• _SUPPLIED RECORDS_:
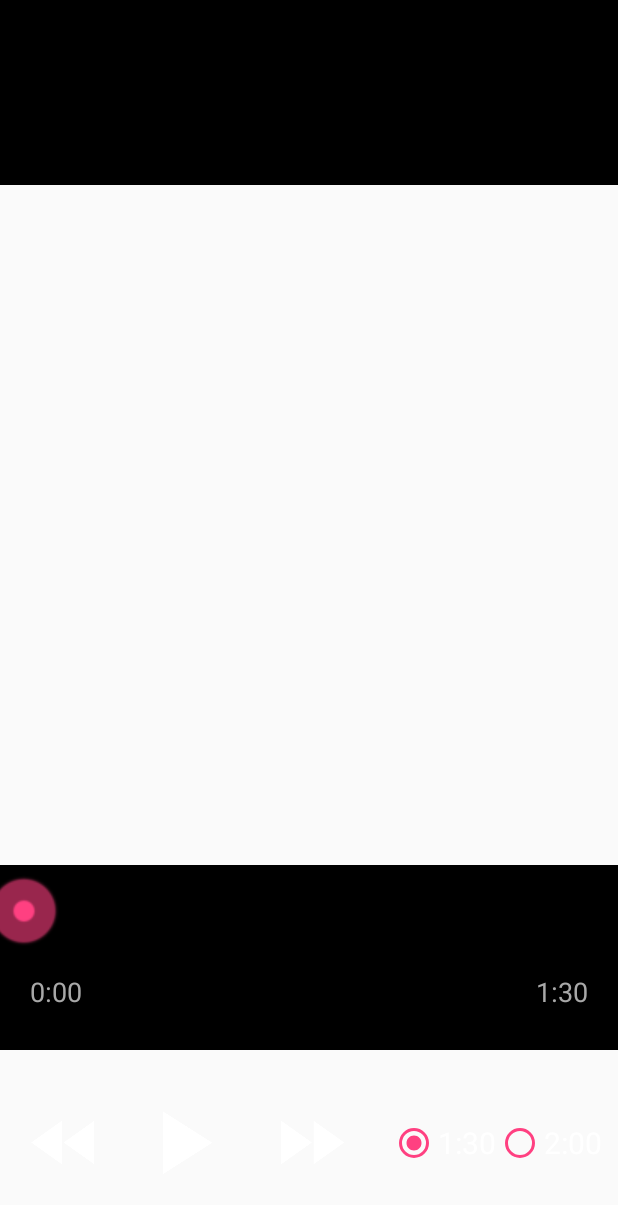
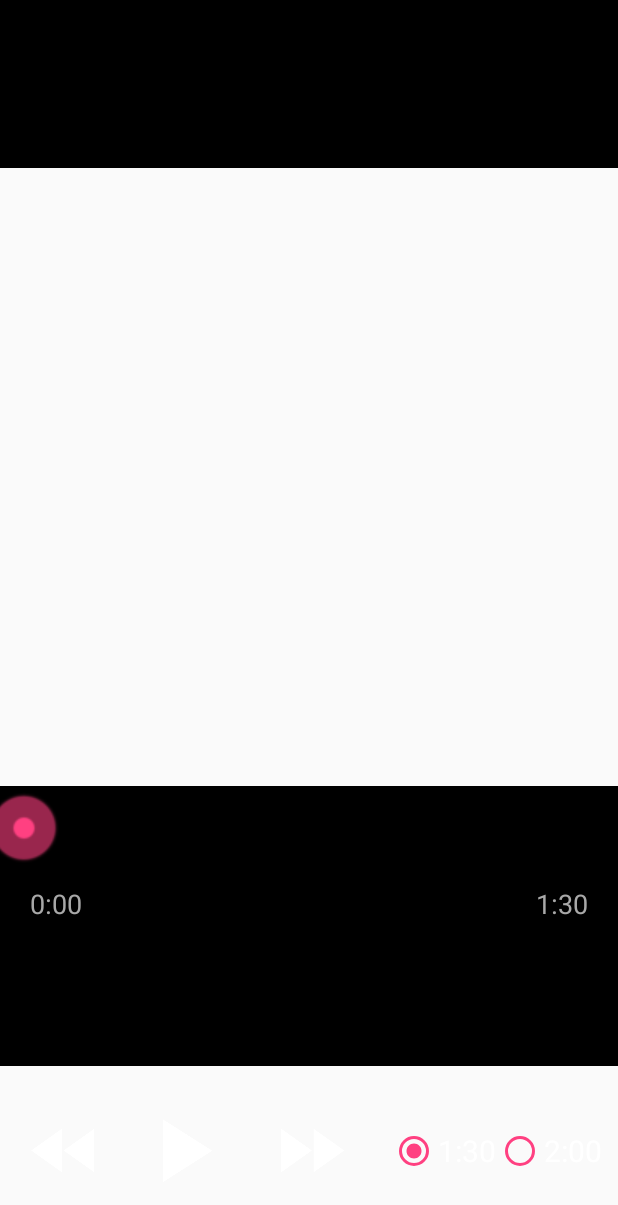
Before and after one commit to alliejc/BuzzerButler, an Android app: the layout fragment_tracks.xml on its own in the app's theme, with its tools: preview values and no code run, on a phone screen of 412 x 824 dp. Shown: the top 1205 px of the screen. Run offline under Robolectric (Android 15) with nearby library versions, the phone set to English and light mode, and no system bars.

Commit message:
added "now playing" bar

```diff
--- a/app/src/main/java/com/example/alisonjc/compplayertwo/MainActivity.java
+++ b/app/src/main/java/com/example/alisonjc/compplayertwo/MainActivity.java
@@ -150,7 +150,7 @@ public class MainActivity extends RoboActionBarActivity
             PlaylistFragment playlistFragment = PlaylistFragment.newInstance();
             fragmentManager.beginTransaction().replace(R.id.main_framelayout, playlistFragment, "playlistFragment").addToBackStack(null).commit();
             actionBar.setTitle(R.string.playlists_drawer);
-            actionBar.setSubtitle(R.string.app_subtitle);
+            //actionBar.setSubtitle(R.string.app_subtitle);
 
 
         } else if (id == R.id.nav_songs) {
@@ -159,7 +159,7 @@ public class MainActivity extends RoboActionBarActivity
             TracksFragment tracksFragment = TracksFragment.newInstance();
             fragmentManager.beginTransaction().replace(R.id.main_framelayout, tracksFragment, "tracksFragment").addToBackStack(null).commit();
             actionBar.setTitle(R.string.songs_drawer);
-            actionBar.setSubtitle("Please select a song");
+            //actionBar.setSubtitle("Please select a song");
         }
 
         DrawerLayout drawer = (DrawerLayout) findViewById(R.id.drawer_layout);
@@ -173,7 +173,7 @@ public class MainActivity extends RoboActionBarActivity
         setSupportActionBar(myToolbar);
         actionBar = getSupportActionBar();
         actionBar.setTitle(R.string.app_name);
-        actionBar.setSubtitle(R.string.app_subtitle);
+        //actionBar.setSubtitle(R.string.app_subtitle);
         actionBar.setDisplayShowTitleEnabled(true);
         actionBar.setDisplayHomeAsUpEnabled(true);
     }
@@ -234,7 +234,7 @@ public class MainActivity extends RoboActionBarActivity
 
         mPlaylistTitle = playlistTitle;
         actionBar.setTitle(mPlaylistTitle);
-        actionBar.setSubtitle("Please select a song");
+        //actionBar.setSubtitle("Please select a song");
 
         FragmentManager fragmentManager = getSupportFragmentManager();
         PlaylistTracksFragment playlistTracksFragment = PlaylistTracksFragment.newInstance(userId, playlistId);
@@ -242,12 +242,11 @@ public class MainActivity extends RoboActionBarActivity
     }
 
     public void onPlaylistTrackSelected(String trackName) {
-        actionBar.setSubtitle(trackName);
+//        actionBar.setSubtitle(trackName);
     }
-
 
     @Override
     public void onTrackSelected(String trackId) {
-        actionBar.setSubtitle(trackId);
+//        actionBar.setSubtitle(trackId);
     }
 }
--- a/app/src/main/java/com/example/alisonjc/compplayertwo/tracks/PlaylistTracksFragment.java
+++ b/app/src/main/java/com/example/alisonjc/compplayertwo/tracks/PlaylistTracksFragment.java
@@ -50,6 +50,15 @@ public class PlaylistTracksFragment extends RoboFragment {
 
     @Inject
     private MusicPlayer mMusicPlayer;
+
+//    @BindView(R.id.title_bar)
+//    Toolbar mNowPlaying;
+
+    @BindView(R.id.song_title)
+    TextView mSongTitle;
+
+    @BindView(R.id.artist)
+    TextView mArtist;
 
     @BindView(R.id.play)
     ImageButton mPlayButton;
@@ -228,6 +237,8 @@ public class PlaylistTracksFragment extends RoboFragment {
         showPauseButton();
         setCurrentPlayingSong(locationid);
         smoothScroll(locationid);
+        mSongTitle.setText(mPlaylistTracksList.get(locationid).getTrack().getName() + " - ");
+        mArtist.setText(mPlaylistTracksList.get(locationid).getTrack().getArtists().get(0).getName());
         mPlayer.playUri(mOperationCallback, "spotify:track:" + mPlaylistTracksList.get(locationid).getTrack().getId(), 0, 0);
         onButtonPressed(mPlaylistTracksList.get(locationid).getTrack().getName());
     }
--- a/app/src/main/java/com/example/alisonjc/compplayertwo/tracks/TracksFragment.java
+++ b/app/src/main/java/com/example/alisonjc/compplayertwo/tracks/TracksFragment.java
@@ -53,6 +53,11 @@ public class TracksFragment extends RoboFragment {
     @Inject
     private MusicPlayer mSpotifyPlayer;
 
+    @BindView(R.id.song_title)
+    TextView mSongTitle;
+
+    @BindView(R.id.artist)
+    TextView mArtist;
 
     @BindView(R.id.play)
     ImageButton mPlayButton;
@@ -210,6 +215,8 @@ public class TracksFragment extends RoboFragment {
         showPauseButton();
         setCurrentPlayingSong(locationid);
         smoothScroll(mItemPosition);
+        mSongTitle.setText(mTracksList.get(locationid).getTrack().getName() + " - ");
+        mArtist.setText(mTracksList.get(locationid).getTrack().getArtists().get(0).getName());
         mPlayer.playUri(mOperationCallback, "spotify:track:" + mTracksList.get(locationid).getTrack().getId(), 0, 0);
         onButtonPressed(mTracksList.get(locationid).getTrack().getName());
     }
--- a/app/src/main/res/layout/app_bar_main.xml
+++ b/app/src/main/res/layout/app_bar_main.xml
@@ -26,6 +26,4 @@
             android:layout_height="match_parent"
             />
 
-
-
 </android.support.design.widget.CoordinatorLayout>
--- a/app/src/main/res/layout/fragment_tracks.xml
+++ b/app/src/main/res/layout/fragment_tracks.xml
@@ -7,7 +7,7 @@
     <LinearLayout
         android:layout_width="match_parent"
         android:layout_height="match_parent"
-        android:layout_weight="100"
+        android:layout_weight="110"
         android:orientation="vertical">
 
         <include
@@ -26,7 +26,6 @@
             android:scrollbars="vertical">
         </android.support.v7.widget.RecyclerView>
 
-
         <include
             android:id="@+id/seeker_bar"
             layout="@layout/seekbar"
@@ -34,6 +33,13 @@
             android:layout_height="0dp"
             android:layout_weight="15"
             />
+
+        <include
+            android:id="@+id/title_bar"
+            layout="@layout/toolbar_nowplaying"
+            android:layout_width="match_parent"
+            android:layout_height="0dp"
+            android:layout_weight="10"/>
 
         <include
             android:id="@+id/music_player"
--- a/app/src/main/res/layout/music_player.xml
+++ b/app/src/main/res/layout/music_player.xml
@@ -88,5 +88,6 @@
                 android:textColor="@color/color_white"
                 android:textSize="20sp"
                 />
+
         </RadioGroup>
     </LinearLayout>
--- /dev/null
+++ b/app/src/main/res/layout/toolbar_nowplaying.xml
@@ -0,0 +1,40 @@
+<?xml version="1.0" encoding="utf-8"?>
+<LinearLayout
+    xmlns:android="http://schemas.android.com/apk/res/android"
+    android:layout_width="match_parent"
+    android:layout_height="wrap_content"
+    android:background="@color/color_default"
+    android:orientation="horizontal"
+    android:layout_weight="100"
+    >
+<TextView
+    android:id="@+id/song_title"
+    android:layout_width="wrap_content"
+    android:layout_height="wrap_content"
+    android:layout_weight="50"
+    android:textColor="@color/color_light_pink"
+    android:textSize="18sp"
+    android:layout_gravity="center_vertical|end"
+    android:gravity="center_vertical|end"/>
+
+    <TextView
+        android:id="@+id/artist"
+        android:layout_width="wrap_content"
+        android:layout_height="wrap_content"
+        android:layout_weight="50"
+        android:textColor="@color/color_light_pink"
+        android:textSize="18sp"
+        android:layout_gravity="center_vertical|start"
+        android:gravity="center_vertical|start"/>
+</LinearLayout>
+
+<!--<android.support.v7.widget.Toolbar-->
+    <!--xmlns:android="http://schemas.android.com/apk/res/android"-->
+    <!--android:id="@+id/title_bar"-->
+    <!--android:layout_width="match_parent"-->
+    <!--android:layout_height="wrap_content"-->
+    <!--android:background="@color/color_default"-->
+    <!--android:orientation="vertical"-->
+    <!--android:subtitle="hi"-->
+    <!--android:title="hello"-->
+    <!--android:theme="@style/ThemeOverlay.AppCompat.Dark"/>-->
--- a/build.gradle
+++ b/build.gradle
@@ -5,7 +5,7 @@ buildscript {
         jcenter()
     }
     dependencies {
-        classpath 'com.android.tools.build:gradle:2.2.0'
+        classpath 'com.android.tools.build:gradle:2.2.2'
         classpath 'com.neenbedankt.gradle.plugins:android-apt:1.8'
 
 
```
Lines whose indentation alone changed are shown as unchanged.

* * *

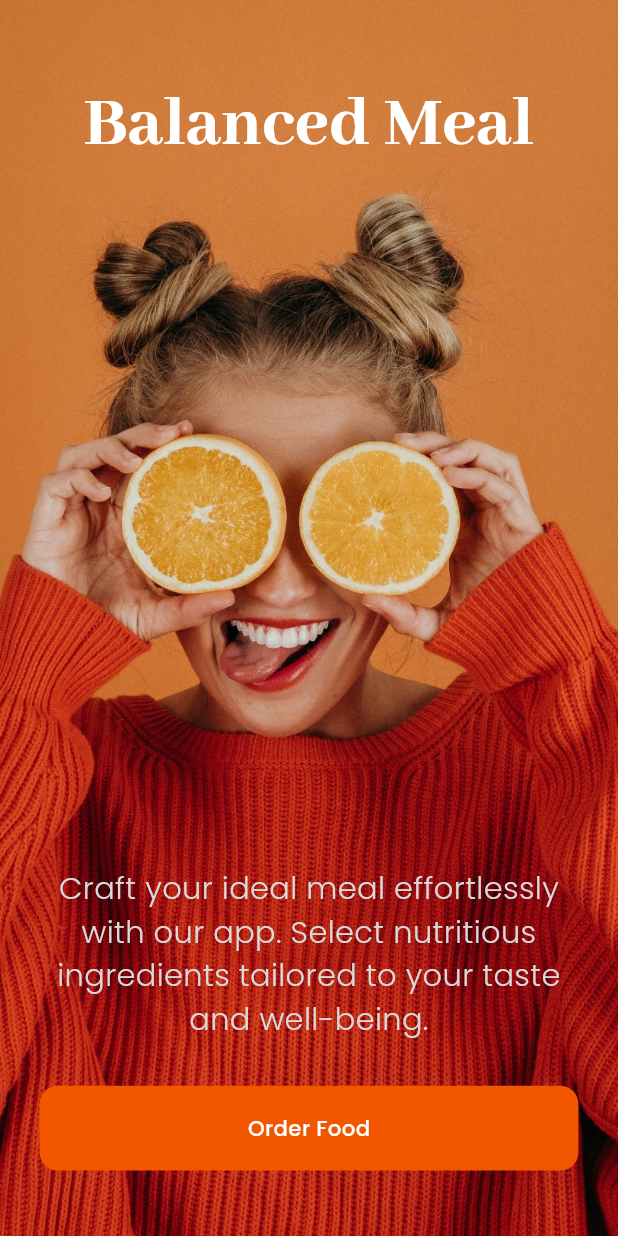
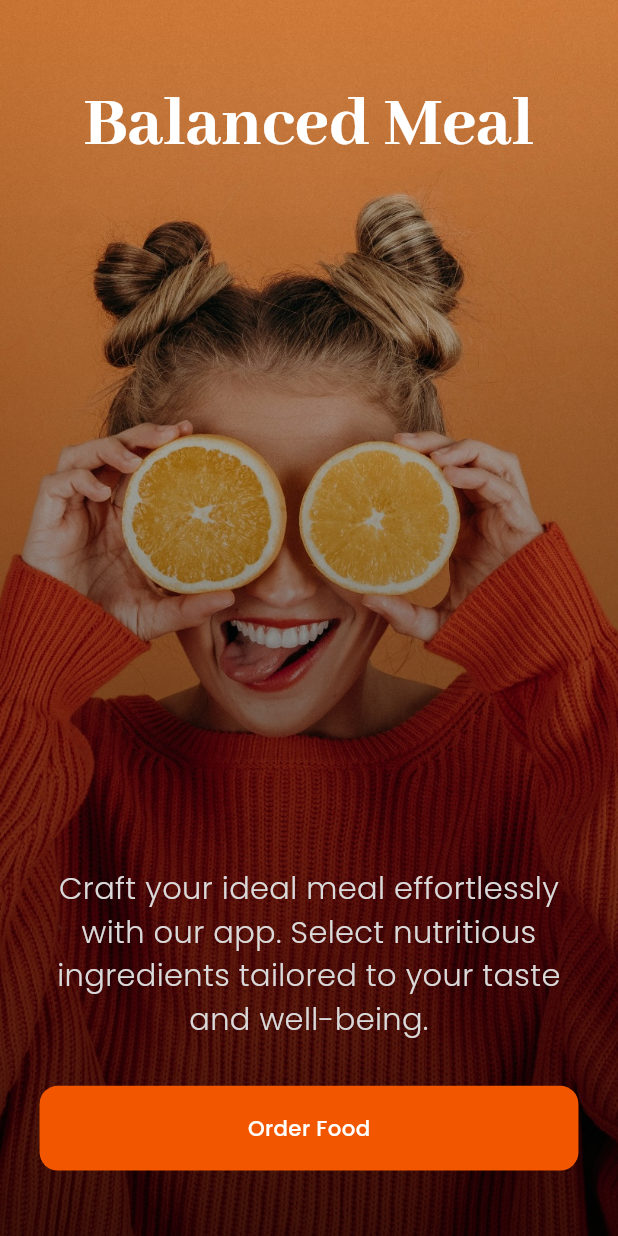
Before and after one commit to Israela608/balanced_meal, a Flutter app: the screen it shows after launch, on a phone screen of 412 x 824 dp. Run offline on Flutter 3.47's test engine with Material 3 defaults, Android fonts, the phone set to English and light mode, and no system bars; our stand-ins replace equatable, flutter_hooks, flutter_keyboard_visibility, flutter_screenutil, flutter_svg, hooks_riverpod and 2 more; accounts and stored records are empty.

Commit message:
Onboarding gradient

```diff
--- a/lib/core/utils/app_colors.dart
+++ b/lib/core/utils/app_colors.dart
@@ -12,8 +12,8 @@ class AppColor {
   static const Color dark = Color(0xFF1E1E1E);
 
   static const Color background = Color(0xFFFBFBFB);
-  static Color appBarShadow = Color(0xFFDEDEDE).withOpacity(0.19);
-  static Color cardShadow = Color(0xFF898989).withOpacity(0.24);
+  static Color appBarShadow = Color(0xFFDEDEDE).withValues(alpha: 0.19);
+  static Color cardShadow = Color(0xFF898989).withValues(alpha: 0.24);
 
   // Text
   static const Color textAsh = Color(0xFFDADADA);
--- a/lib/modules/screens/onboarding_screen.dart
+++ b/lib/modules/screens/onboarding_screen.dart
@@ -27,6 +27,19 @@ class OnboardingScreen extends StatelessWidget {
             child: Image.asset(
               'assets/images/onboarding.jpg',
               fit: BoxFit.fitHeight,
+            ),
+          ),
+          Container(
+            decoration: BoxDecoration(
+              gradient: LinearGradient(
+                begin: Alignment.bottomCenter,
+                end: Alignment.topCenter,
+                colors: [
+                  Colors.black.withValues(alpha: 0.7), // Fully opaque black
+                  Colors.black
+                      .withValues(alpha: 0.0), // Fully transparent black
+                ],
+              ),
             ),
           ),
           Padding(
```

• _WORK TO COMPLETE_: Please go line by line through the records above, copying each one that holds the string "setTitle".

• _SOLUTION TO THIS TASK_:
             actionBar.setTitle(R.string.playlists_drawer);
             actionBar.setTitle(R.string.songs_drawer);
         actionBar.setTitle(R.string.app_name);
         actionBar.setTitle(mPlaylistTitle);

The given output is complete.